The advent of affordable computers and the easy-access to the internet has made us more dependent on them. Today, one does not even need a computer to access the net since other devices (e.g. tablets, smartphones, even printers!) are capable of doing so. Children below the age of 5 are introduced to computers and by the time they reach their teens, they have become somewhat of a ‘tech expert’.
The Internet Is A Place Of Learning
The internet has become a crucial part of any teen’s life because it is a gateway to a wealth of information. They can do their homework, research subjects, and refer to quality material for assignments, from the comfort of home.
The internet is also a great way for teens to socialise. Social media is widely used by teens (and indeed, adults) as a way to stay connected with friends and family anywhere, anytime. Your children do not know a world without the internet or social media, and they can’t imagine being in a world without it.
The Dark Side Of The Net
With the advancement of technology also comes new and an increasing number of threats such as cyberbullying. Cyberbullying happens when someone uses the internet to send or post text or images intended to hurt or embarrass another person.
According to the Microsoft Global Youth Online Behaviour Survey (2012), Malaysia is ranked 17th highest in cyberbullying among the 25 countries surveyed. The study also reported that 33% of children aged between 8 and 17 years old have been subjected to some form of cyberbullying. Two years after the study, further research revealed that cyberbullying incidents among school age children in Malaysia were on the rise with 13-15 year olds being the most common targets.

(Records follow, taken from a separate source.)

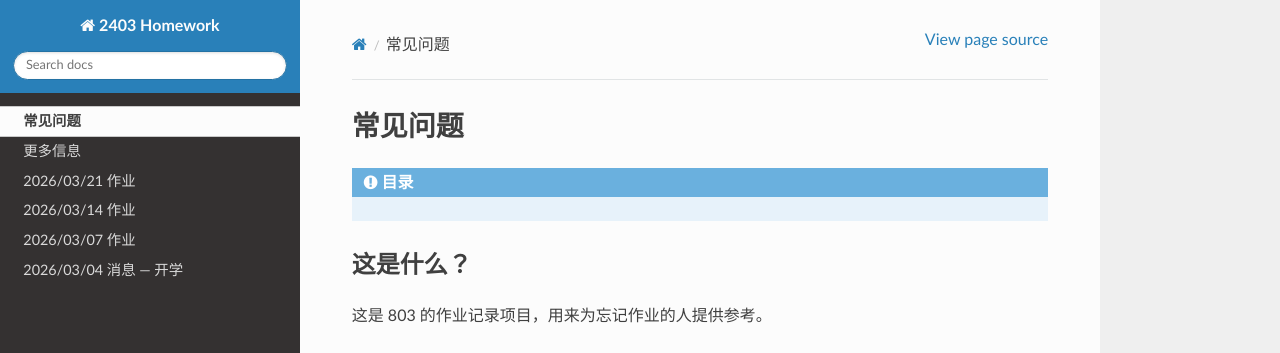
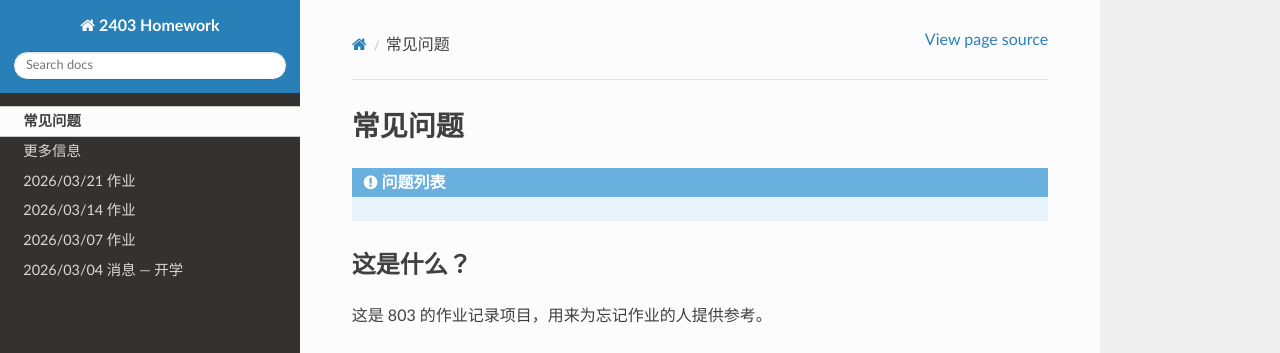
Before and after one commit to Sail-in-1024/2403-Homework, a Sphinx documentation site: the page built from docs/source/faq.rst, in a window 1280 px wide and 900 px high. Shown: the top 353 px of the window. Built offline with Sphinx 7.4.7 and the Read the Docs theme 3.1.0, drawn with Linux system fonts in a browser that asks for light colours; pages that are not in the unit, such as notebooks, are missing from menus.

Commit message:
更新 faq.rst

```diff
--- a/docs/source/faq.rst
+++ b/docs/source/faq.rst
@@ -2,7 +2,7 @@
 常见问题
 ========
 
-.. admonition:: 目录
+.. admonition:: 问题列表
 
    .. toctree::
 
```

Cyberbullies can be classmates, online acquaintances, and even anonymous users, but most cyberbullies do know their victims. Here are some examples of what cyberbullies might do:
- Send a mean or threatening email, instant message, or text message.
- Excluding someone from an instant messenger buddy list, or Whatsapp group or blocking their email for no reason.
- Tricking someone into revealing personal or embarrassing information and then distributing it to others.
- Hacking into someone’s email or online account to send cruel or untrue messages while posing as that person.
- Creating websites to make fun of another person.
- Using websites to rate peers as prettiest, ugliest, etc.
- Incite hate for another person using information which is not true or made up and posting it online.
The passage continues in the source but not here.